In 1996 Iowa celebrated 150 years of statehood. Sesquicentennials are historical milestones, and comparisons between "then" and "now" are inevitable. Geological perspectives on 150 years of human history may seem like a mismatch of time scales. People tend to think of the landscape as a permanent, unchanging feature of our lives, with modifications during such a geologically brief span of time as being almost insignificant -- but that is not true. Geologists recognize that Iowa's floodplains, hillslopes, gullies, and karst regions are dynamic, naturally changing portions of today's landscape. People, however, are also part of the landscape, and their mechanized earth-moving ability also makes them a major force altering the land surface.


Photo by George Hallberg.


In just 150 years, people have imprinted a variety of cultural patterns across the state's terrain.

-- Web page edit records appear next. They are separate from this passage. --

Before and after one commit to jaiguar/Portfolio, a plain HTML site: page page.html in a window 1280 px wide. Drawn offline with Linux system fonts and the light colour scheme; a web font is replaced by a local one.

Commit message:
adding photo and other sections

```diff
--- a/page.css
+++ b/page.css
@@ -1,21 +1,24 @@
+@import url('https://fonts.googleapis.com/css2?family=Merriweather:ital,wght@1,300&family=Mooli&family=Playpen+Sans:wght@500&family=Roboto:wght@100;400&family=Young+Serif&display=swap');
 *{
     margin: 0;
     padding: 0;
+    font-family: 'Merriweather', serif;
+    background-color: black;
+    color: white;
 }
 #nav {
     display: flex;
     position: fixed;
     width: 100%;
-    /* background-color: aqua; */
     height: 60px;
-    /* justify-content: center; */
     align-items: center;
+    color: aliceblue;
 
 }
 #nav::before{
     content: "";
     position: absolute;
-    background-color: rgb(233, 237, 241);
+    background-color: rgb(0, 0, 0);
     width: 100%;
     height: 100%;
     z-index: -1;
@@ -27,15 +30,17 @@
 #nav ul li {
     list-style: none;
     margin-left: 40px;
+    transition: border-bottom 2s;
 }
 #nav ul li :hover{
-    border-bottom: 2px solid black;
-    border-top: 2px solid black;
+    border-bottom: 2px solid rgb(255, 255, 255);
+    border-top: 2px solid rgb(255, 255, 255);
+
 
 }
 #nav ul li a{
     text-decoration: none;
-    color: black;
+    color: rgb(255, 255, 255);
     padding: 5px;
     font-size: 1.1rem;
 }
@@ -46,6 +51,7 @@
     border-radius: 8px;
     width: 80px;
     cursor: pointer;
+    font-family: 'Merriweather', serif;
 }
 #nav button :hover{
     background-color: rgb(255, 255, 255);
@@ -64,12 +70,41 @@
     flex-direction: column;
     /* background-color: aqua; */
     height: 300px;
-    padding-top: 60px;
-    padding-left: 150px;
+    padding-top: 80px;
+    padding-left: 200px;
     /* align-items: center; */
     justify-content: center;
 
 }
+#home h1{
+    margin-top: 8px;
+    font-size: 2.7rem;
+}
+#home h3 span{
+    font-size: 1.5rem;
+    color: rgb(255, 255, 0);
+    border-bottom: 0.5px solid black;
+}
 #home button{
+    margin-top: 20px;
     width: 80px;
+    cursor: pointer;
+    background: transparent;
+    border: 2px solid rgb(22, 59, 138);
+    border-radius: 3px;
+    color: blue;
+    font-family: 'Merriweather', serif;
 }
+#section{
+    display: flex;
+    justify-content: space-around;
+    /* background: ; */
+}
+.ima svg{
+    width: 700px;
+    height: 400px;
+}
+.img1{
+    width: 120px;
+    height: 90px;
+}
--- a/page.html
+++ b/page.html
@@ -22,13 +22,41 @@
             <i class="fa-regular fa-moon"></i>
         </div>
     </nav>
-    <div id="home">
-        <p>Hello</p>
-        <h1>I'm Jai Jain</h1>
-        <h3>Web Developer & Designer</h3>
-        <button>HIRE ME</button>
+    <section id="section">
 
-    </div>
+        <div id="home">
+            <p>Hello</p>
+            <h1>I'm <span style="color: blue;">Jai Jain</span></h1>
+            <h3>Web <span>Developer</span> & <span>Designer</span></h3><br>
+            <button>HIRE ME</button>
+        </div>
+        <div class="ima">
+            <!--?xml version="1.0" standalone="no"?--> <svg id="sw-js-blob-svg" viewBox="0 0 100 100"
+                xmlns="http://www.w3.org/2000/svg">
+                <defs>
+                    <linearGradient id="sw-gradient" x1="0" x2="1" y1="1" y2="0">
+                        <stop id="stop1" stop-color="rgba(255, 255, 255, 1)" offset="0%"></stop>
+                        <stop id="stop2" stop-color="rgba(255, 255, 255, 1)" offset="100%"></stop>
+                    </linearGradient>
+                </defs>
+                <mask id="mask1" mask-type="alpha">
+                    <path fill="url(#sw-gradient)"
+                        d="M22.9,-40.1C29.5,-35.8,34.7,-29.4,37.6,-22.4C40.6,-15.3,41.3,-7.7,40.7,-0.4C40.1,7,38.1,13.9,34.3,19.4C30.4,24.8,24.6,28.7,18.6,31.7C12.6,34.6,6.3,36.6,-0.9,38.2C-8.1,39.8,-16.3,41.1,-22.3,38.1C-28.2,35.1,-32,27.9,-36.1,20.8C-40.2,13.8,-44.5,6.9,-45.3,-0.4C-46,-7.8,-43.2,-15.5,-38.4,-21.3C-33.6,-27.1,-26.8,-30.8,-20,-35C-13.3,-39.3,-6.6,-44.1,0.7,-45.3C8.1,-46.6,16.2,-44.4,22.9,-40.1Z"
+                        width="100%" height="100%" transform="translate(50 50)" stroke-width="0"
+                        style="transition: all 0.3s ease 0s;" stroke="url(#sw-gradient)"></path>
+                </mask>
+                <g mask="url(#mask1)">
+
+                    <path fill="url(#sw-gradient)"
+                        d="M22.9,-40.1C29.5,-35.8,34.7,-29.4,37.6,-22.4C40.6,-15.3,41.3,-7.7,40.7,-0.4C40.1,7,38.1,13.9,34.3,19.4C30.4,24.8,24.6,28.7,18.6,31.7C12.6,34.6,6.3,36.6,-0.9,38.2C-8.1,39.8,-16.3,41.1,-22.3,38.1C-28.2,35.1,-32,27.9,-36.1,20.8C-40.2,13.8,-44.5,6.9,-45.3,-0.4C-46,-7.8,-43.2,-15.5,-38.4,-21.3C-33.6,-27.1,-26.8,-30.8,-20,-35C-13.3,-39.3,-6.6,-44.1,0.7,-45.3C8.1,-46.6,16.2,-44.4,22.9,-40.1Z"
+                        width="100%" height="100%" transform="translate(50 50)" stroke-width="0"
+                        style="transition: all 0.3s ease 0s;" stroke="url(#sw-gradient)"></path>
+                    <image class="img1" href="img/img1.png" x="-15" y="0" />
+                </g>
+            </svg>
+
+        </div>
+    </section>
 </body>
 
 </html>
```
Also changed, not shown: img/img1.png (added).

Glacial boulders stranded in Iowa thousands of years ago have been moved by generations of farmers from fields to fence rows (photo above). Plows and planters annually turn over the upper few inches of most of rural Iowa, loosening the soil in furrows to the forces of wind and rain. A grid of roads intersecting on one-mile squares helps us navigate the countryside. Hay is mowed and bailed, seasonally scoring Iowa's hillslopes with intricate webbed patterns (photo below). Dams and levees regulate the flow of water through the state's lowlands, while artificial ponds and reservoirs hold water in place among the rolling hills. Terraces are bulldozed into place across the steeper hillsides to slow the loss of soil and moisture from the land. Meandering river channels have been straightened and confined between narrow embankments, forcing rivers to erode deeper courses, in turn lowering local water tables and draining adjacent wetland. Miles of clay tiles and plastic tubing have been laid beneath acres of landscape to redirect infiltrating rainwater and hasten drying of the land surface. Deposits of non-renewable minerals, stone, sand and gravel that were geologically stored for thousands or millions of years have been mined and quarried from the earth. Urban lands are excavated and rearranged to suit builders and conform to legal regulations. The leftovers of our daily lives are buried in landfills. And the quality of one of our most basic needs -- the drinking water supplied by underground geologic strata -- can be compromised by this human activity, sometimes in unexpected ways and over long periods of time. In few other states having rural, dispersed populations does the impact of 150 years of human activity dominate the landscape as completely as it does here in Iowa.


Photo by Drake Hokanson.


Adapted from Iowa Geology 1995, Iowa Department of Natural Resources